The mid-engined icon is still hard to resist.
The mid-engined Lamborghini Miura was like nothing else before it when it arrived in the 1960s. Its unique layout spawned countless classic Lambos, including the venomous Aventador S we have today. Fewer than 800 Miuras were made, which is why it's not a big shock when it sells for upwards of $2 million when one does go up for auction. But even rarer than the Miura is the Miura SV (Spinto Veloce), of which only 147 were built. It arrived in 1971 with its output increased to 380 horsepower from the V12 engine - it could reach almost 180 mph, a remarkable feat for the period.

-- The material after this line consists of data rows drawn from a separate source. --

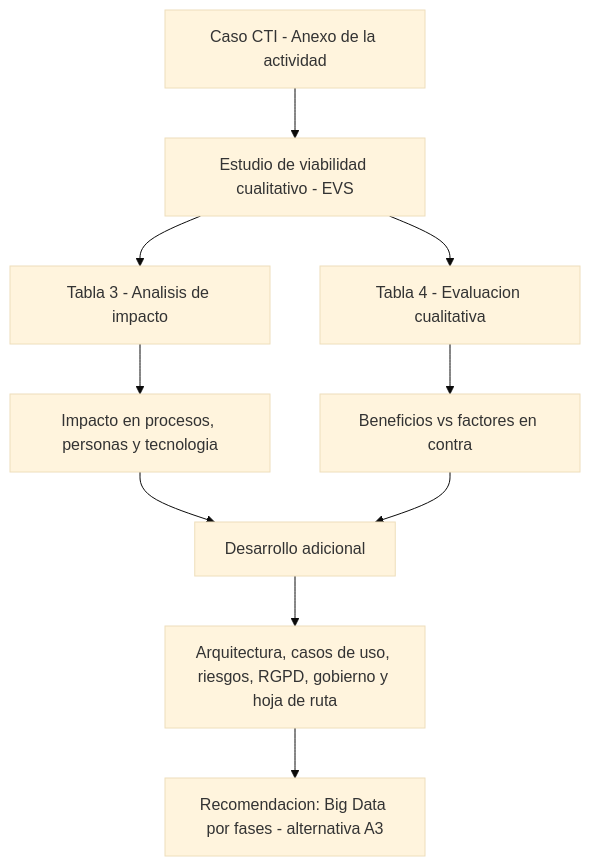
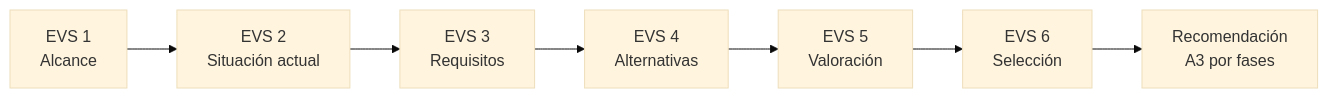
The first of 3 diagrams in README.md (AlejoTechEngineer/estudio-viabilidad-bigdata-cti), drawn with Mermaid (base theme) before and after one commit. The commit also changed other lines of this file, not shown here.

Commit message:
Rediseña el README con insignias, diagramas y resumen del estudio

````diff
--- a/README.md
+++ b/README.md
@@ -22,12 +95,9 @@
 ```mermaid
-flowchart TD
-    A["Caso CTI - Anexo de la actividad"] --> B["Estudio de viabilidad cualitativo - EVS"]
-    B --> C["Tabla 3 - Analisis de impacto"]
-    B --> D["Tabla 4 - Evaluacion cualitativa"]
-    C --> E["Impacto en procesos, personas y tecnologia"]
-    D --> F["Beneficios vs factores en contra"]
-    E --> G["Desarrollo adicional"]
-    F --> G
-    G --> H["Arquitectura, casos de uso, riesgos, RGPD, gobierno y hoja de ruta"]
-    H --> I["Recomendacion: Big Data por fases - alternativa A3"]
+flowchart LR
+    A["EVS 1<br/>Alcance"] --> B["EVS 2<br/>Situación actual"]
+    B --> C["EVS 3<br/>Requisitos"]
+    C --> D["EVS 4<br/>Alternativas"]
+    D --> E["EVS 5<br/>Valoración"]
+    E --> F["EVS 6<br/>Selección"]
+    F --> G["Recomendación<br/>A3 por fases"]
 ```
````
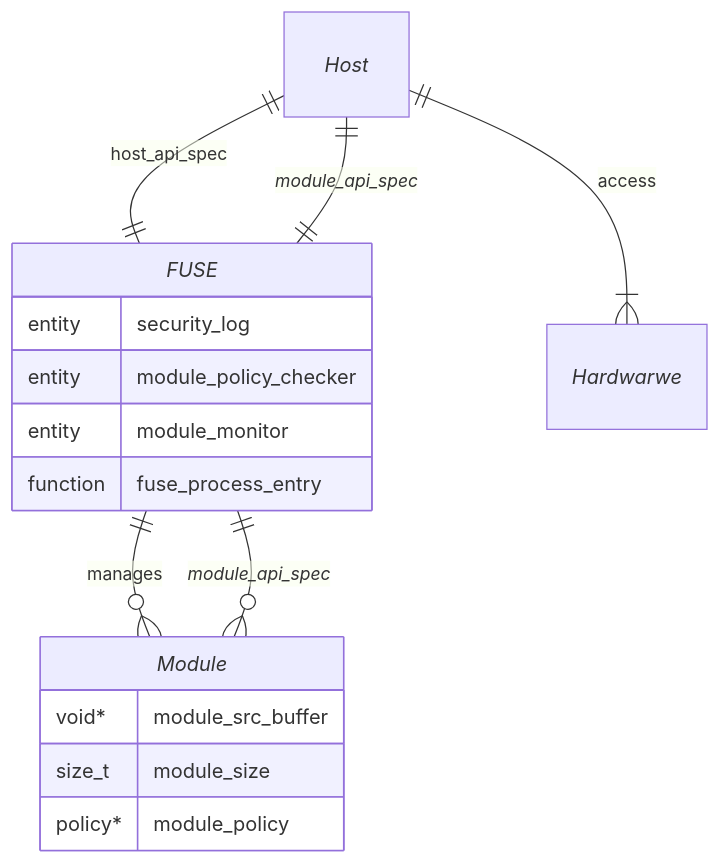
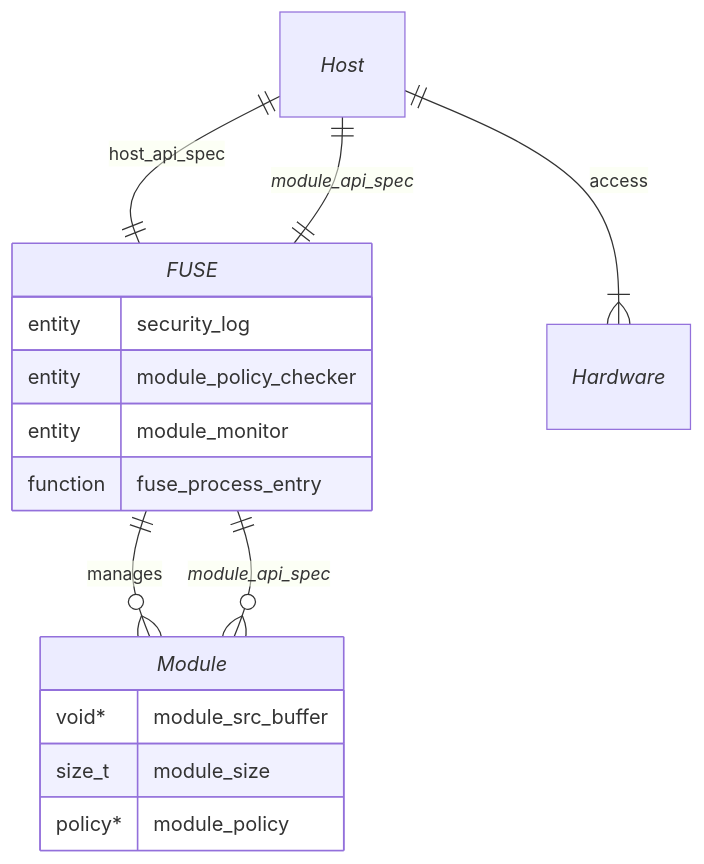
The diagram in .claude/architecture.md (xchen87/fuse), drawn with Mermaid before and after one commit. The commit also changed other lines of this file and 10 other files, not shown here.

````diff
--- a/.claude/architecture.md
+++ b/.claude/architecture.md
@@ -9,19 +9,19 @@
 ```mermaid
 erDiagram
     *Host* ||--|| *FUSE*: host_api_spec
-    *Host* ||--|{ *Hardwarwe*: access
+    *Host* ||--|{ *Hardware*: access
     *FUSE* {
         entity security_log
         entity module_policy_checker
         entity module_monitor
         function fuse_process_entry
     }
     *FUSE* ||--o{ *Module*: manages
     *Module* {
         void* module_src_buffer
         size_t module_size
         policy* module_policy
     }
     *Module* }o--|| *FUSE*: *module_api_spec*
     *FUSE* ||--|| *Host*: *module_api_spec*
 ```
````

We named the lighter, track-version of this car, the SVJ, as one of the rare Lamborghinis we'd love to own.
The version you see here is currently waiting for a lucky owner at Silverstone Auctions and is expected to fetch between £1,800,000 and £2,400,000 (up to $3.03 million). You don't end up with an estimate like that unless the car is something truly special, which this one is. Not only does it have just 32,014 miles on the clock, but it's one of the final few cars that had the more desirable split-sump engine. It's also one of just 11 right-hand drive versions. Originally left-hand drive, an Australian importer acquired this Miura after having it converted to right-hand drive, which was necessary to enable the car to be imported Down Under.
Chassis number 5036 is finished in Rosso Corsa and comes fitted with a limited-slip differential and air conditioning. Between 2004 and 2005, extensive refurbishments by Lamborghini Australia were said to total around $56,000. In 2010, it was imported to the UK and the paintwork was redone. The pictures are evidence that all work done on this Miura SV was meticulously completed and great effort was made to keep it as original as possible. It must be a joy to drive with its unfiltered V12 and five-speed manual gearbox, and whoever has the means to acquire this gem probably won't regret their decision.